_EXTRACTED MATERIAL:_
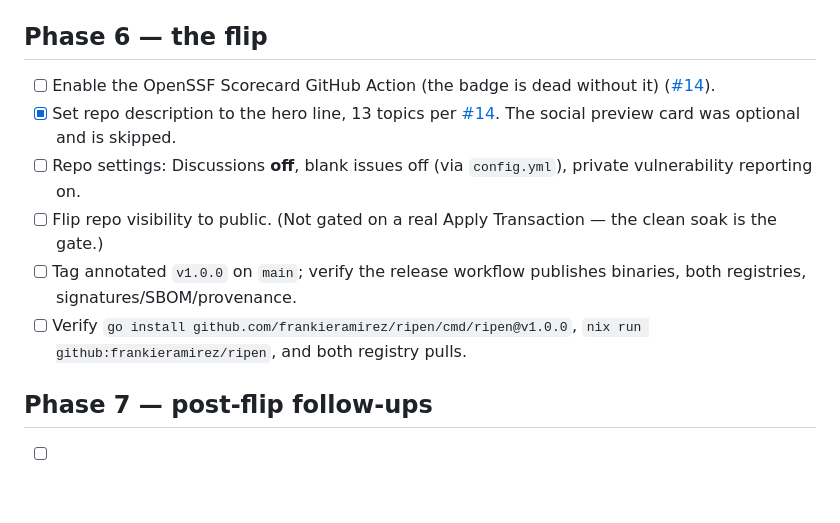
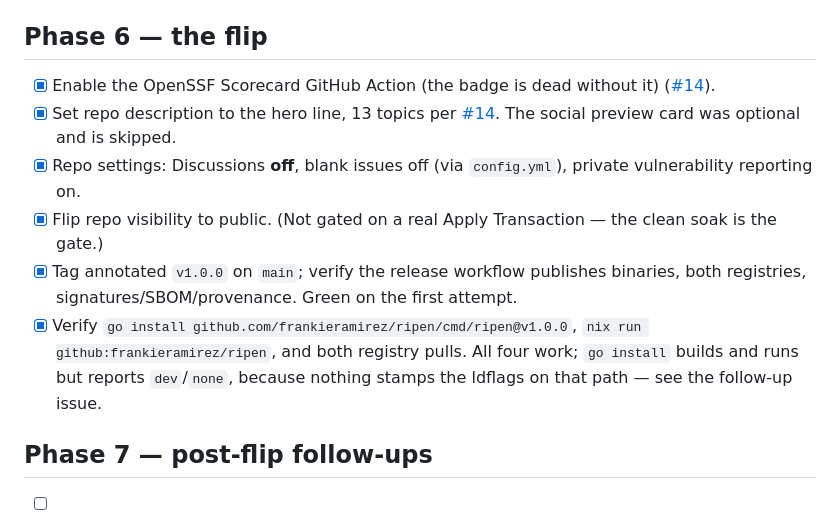
Before and after one commit to frankieramirez/ripen, a Markdown page: docs/rework/CHECKLIST.md, the part around the change. Rendered like a GitHub page; blank space fills up the shorter version.

Commit message:
Close out Phase 6: Ripen v1.0.0 is public (#89)
The repository is public, private vulnerability reporting is on, Scorecard
runs and its first analysis succeeded, and v1.0.0 is released. The release
workflow went green on its first real attempt -- signing, both registry
pushes, provenance and the body check had never run outside a rehearsal.

Verified against what was actually published: all four archive checksums,
one SLSA v1 attestation covering all five artifacts with digests that
match the files, the checksums Sigstore bundle, the image signature, both
registry pulls, and the image reporting 1.0.0 at 31dfb79.

One install path is imperfect. `go install ...@v1.0.0` builds and runs,
but reports "dev"/"none"/"unknown": ldflags are stamped by .goreleaser.yaml
and flake.nix, and neither is involved when the toolchain builds a module
directly. The binary is correct; only what it says about itself is wrong.
Recorded as a follow-up rather than fixed here, because fixing it needs a
new tag.


Claude-Session: https://claude.ai/code/session_01Nr42EuBvBrSJRwahXcaczM

Co-authored-by: Frankie Ramirez <frankiejramirezjr@gmail.com>
Co-authored-by: Claude Fable 5 <noreply@anthropic.com>

```diff
--- a/docs/rework/CHECKLIST.md
+++ b/docs/rework/CHECKLIST.md
@@ -54,12 +54,12 @@ Full runbook in [Plan the rework migration](https://github.com/frankieramirez/ri
 
 ## Phase 6 — the flip
 
-- [ ] Enable the OpenSSF Scorecard GitHub Action (the badge is dead without it) ([#14](https://github.com/frankieramirez/ripen/issues/14)).
+- [x] Enable the OpenSSF Scorecard GitHub Action (the badge is dead without it) ([#14](https://github.com/frankieramirez/ripen/issues/14)).
 - [x] Set repo description to the hero line, 13 topics per [#14](https://github.com/frankieramirez/ripen/issues/14). The social preview card was optional and is skipped.
-- [ ] Repo settings: Discussions **off**, blank issues off (via `config.yml`), private vulnerability reporting on.
-- [ ] Flip repo visibility to public. (Not gated on a real Apply Transaction — the clean soak is the gate.)
-- [ ] Tag annotated `v1.0.0` on `main`; verify the release workflow publishes binaries, both registries, signatures/SBOM/provenance.
-- [ ] Verify `go install github.com/frankieramirez/ripen/cmd/ripen@v1.0.0`, `nix run github:frankieramirez/ripen`, and both registry pulls.
+- [x] Repo settings: Discussions **off**, blank issues off (via `config.yml`), private vulnerability reporting on.
+- [x] Flip repo visibility to public. (Not gated on a real Apply Transaction — the clean soak is the gate.)
+- [x] Tag annotated `v1.0.0` on `main`; verify the release workflow publishes binaries, both registries, signatures/SBOM/provenance. Green on the first attempt.
+- [x] Verify `go install github.com/frankieramirez/ripen/cmd/ripen@v1.0.0`, `nix run github:frankieramirez/ripen`, and both registry pulls. All four work; `go install` builds and runs but reports `dev`/`none`, because nothing stamps the ldflags on that path — see the follow-up issue.
 
 ## Phase 7 — post-flip follow-ups
 
```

_TASK DIRECTIONS:_ Beginning at the line with "The repository is" and ending at the line with "one SLSA v1", reproduce each line of the data above exactly, and add no other lines.

_EXERCISE ANSWER:_
The repository is public, private vulnerability reporting is on, Scorecard
runs and its first analysis succeeded, and v1.0.0 is released. The release
workflow went green on its first real attempt -- signing, both registry
pushes, provenance and the body check had never run outside a rehearsal.

Verified against what was actually published: all four archive checksums,
one SLSA v1 attestation covering all five artifacts with digests that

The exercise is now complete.